"This snow's going about 40 to 50 miles per hour, it's crashing into ... trees, snapping trees," said Craig Gordon, a forecaster for the Utah Avalanche Center.
The swift slide pinned one of the men against a tree, breaking both of his legs, Wright said. The other man was buried under 6 to 12 inches of snow for about eight minutes, he said.
"That is a long time when you don't have any oxygen," Wright said.
The group was able to locate the buried man because "his snowboard was barely sticking up out of the snow," according to the lieutenant.
"That is the only reason that they ... found him and were able to save his life," Wright said.
The man's avalanche beacon had been malfunctioning while on the mountain, so he had decided to turn it off, Wright said.
Despite each man's remarkable survival, the ordeal wasn't over, as their group was unable to reach police until just after 8 p.m. The snowboarders had all arrived in the area using a snowcat, but the vehicle broke down as they tried to descend the mountain to get cellphone service and call for help, Wright said.
Eventually, three people from the group were able to make it to Oakley and contact police. Search and rescue crews reached the men near Smith-Morehouse Reservoir and used a medical helicopter to take the man with broken legs to a hospital in Salt Lake County.
The man who was initially buried "is said to be in OK condition," Wright said.
The slide measured about 4 feet deep, "several hundred feet wide" and cascaded down a slope for about 800 feet, Gordon said, noting avalanche danger in northern Utah has been extremely high and that "dangerous, human-triggered avalanches are likely" in that part of the state.

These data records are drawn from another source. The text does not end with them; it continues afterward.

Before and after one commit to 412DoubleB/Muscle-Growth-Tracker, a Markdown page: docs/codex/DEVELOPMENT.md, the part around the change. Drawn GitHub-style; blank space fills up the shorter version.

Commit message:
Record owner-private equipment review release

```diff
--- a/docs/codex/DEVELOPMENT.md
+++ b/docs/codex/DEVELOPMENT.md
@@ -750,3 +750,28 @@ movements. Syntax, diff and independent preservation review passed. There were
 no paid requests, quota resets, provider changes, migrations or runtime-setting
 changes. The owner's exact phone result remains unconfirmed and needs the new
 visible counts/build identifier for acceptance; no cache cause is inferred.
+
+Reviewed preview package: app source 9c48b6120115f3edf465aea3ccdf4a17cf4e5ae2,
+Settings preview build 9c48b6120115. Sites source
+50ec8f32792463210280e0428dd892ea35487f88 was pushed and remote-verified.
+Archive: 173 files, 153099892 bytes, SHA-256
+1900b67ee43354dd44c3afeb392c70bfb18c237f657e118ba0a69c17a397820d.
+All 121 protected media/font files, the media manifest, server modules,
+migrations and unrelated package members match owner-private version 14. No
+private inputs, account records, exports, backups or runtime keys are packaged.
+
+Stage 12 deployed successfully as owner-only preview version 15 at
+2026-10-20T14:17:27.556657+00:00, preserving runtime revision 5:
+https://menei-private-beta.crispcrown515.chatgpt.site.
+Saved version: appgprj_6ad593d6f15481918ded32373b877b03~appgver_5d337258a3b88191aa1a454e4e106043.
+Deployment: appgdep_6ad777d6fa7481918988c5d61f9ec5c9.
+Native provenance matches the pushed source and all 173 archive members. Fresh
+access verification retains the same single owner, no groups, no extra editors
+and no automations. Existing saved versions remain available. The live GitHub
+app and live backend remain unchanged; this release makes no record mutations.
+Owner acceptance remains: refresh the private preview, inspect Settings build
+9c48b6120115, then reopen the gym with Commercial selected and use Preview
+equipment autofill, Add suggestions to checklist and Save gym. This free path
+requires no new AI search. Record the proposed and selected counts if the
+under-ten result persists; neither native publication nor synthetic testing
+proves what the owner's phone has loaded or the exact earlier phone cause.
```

"It doesn't get more dangerous than this. ... Once triggered, avalanches can get quickly out of hand," Gordon said. "Any avalanche that you trigger right now ... is going to break deep, it's going to break wide, and there's a possibility that it might be unsurvivable."

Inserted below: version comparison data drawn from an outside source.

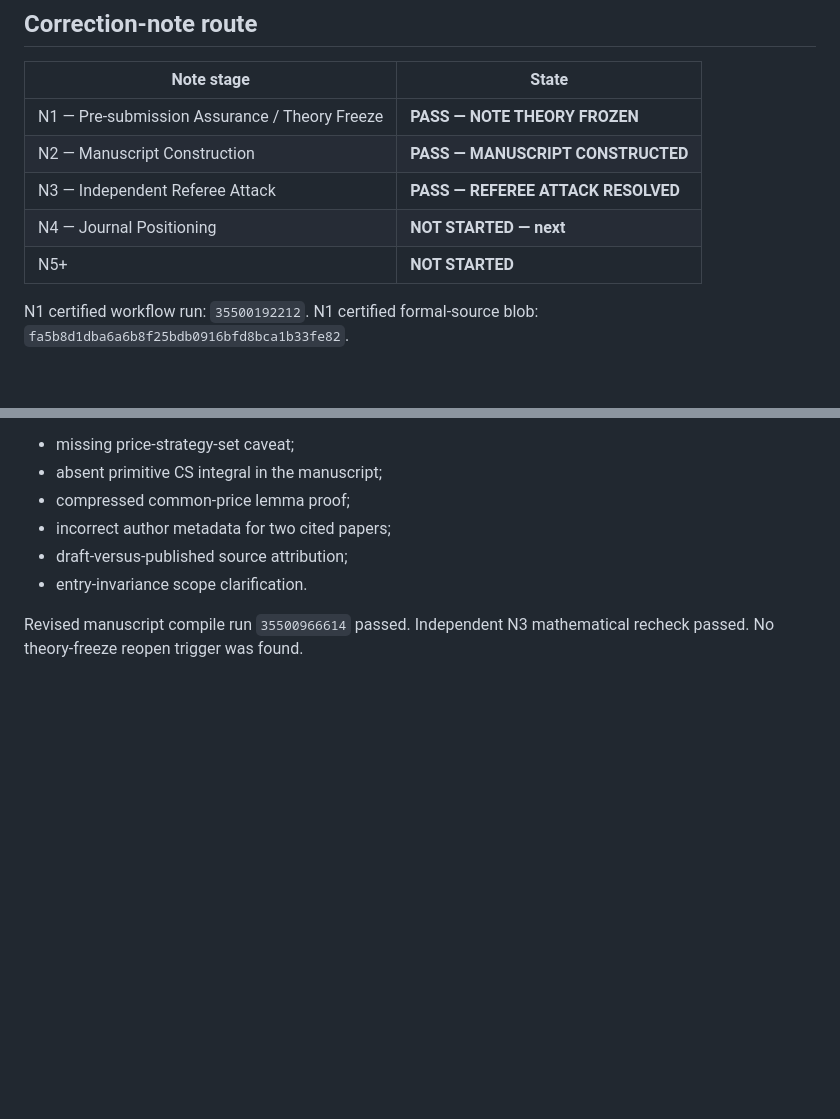
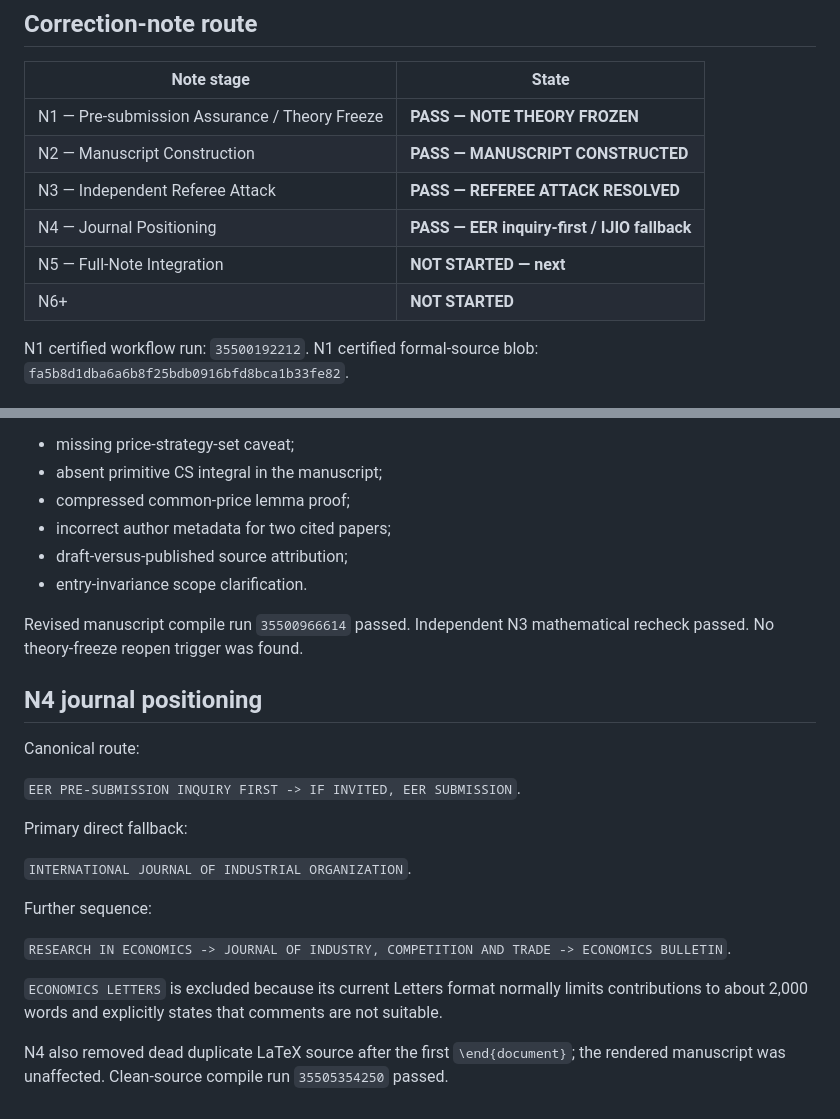
Before and after one commit to ryotamatsuki/gehrig-shy-stenbacka-correction, a Markdown page: PROJECT_STATE.md, 2 parts joined by grey strips. GitHub-like rendering; blank space fills up the shorter version.

Commit message:
Record N4 pass and route to N5

```diff
--- a/PROJECT_STATE.md
+++ b/PROJECT_STATE.md
@@ -174,8 +174,9 @@ Accordingly:
 | N1 — Pre-submission Assurance / Theory Freeze | **PASS — NOTE THEORY FROZEN** |
 | N2 — Manuscript Construction | **PASS — MANUSCRIPT CONSTRUCTED** |
 | N3 — Independent Referee Attack | **PASS — REFEREE ATTACK RESOLVED** |
-| N4 — Journal Positioning | **NOT STARTED — next** |
-| N5+ | **NOT STARTED** |
+| N4 — Journal Positioning | **PASS — EER inquiry-first / IJIO fallback** |
+| N5 — Full-Note Integration | **NOT STARTED — next** |
+| N6+ | **NOT STARTED** |
 
 N1 certified workflow run: `35500192212`.
 N1 certified formal-source blob: `fa5b8d1dba6a6b8f25bdb0916bfd8bca1b33fe82`.
@@ -203,3 +204,26 @@ Material issues found and resolved included:
 Revised manuscript compile run `35500966614` passed.
 Independent N3 mathematical recheck passed.
 No theory-freeze reopen trigger was found.
+
+
+## N4 journal positioning
+
+Canonical route:
+
+`EER PRE-SUBMISSION INQUIRY FIRST -> IF INVITED, EER SUBMISSION`.
+
+Primary direct fallback:
+
+`INTERNATIONAL JOURNAL OF INDUSTRIAL ORGANIZATION`.
+
+Further sequence:
+
+`RESEARCH IN ECONOMICS -> JOURNAL OF INDUSTRY, COMPETITION AND TRADE -> ECONOMICS BULLETIN`.
+
+`ECONOMICS LETTERS` is excluded because its current Letters format normally
+limits contributions to about 2,000 words and explicitly states that comments
+are not suitable.
+
+N4 also removed dead duplicate LaTeX source after the first
+`\end{document}`; the rendered manuscript was unaffected. Clean-source
+compile run `35505354250` passed.
```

Wright stressed that anyone thinking about spending time in the mountains should check avalanche advisories. Up-to-date conditions can be found at www.utahavalanchecenter.org.
"They are lucky to be alive, we're glad that they're alive, we're glad that we were able to get them the help that they needed," Wright said. "But, you know, it can be avoided."1 comment on this story
Gordon said backcountry explorers need to have proper avalanche emergency equipment with them at all times. He added that, during periods of extreme avalanche risk, the wise choice is not to go into backcountry areas at all.
"The best avalanche is the one we don't trigger. ... Right now we just need to exercise a little bit of patience, tone down our objectives and just stick with gentle terrain," he said.
Those who just can't get enough of a challenging ride down the mountain always have resorts as a safe option, Gordon said.
"If you want to get into steep terrain, enjoy the greatest snow on Earth at the greatest resorts on Earth, where active avalanche reduction work is routinely performed," he said.